Psoriasis is an autoimmune disease that attacks the skin. Typically, one’s skin take approximately one month to form new cells under the old and then for the old to flake off naturally and harmlessly from the body. Someone with this disease forms new skin in a matter of days, causing the still healthy old skin to crack painfully. This causes the scaly, red appearance that is common with this disease. There are five distinct types of Psoriasis. Plaque psoriasis, which is the most common type of the disease; four out of five people with psoriasis have this type. Guttate psoriasis, which forms tell-tale teardrop shaped patches that often cover a large portion of skin; this type typically forms irritation that is less thick that plaque psoriasis. Erythodermic psoriasis is highly inflammatory, often affecting the whole body and is markedly more prone to itching, swelling, and pain. Pustular psoriasis is rarer than the other forms of psoriasis and manifests itself with pus-filled blisters over the body. Inverse psoriasis develops in the folds of skin such as near the buttocks and genitals and presents itself with lesions that are smooth but red in color.

Symptoms of Psoriasis

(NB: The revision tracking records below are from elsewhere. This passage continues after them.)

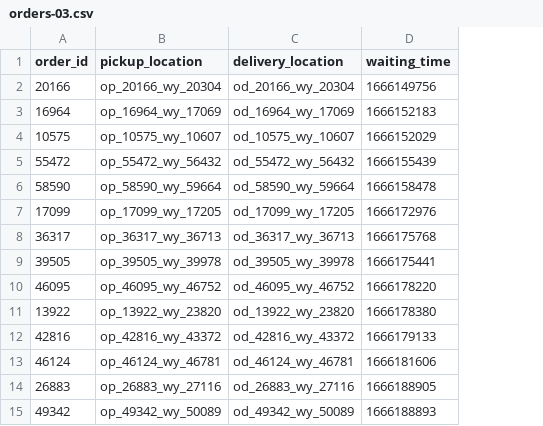
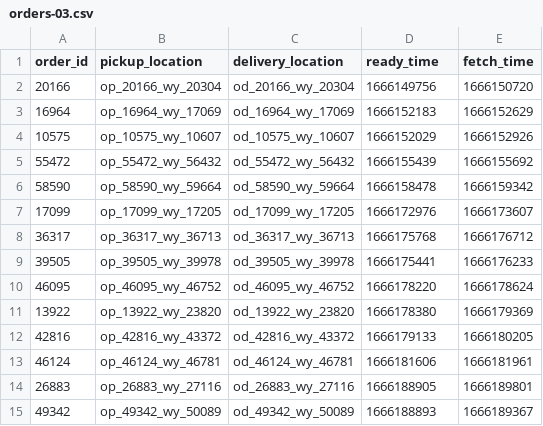
Before and after one commit to Datadivas333/aiseminar, a CSV file: alg1-inputs/instance-03/orders-03.csv, drawn as a sheet; the diff names each change by its address in the sheet, - before the commit and + after, or states it on an @@ line.

```diff
--- a/alg1-inputs/instance-03/orders-03.csv
+++ b/alg1-inputs/instance-03/orders-03.csv
+column E (fetch_time), rows 2-15: 1666150720 | 1666152629 | 1666152926 | 1666155692 | 1666159342 | 1666173607 | 1666176712 | 1666176233 | 1666178624 | 1666179369 | 1666180205 | 1666181961 | 1666189801 | 1666189367
-D1: waiting_time
+D1: ready_time
```
Also changed, not shown: alg1-outputs/instance-01/service-times-01.csv, alg1-outputs/instance-02/delivery-costs-02.csv, 16 other files.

The symptoms of Psoriasis vary with the type but generally sufferers experience an itching, burning sensation on the red, scaly, or cracked skin- this generally occurs in the elbows, scalp, knees, finger or toe nails, and back but can form anywhere on the body. If the disease affects a large area of the body or is particularly severe, one may see bleeding from the skin and a difficulty with body functions. This may need hospitalization. There is also an emotional piece to this disease; the social stigma accompanying Psoriasis may affect the self-esteem or behavior of the sufferer.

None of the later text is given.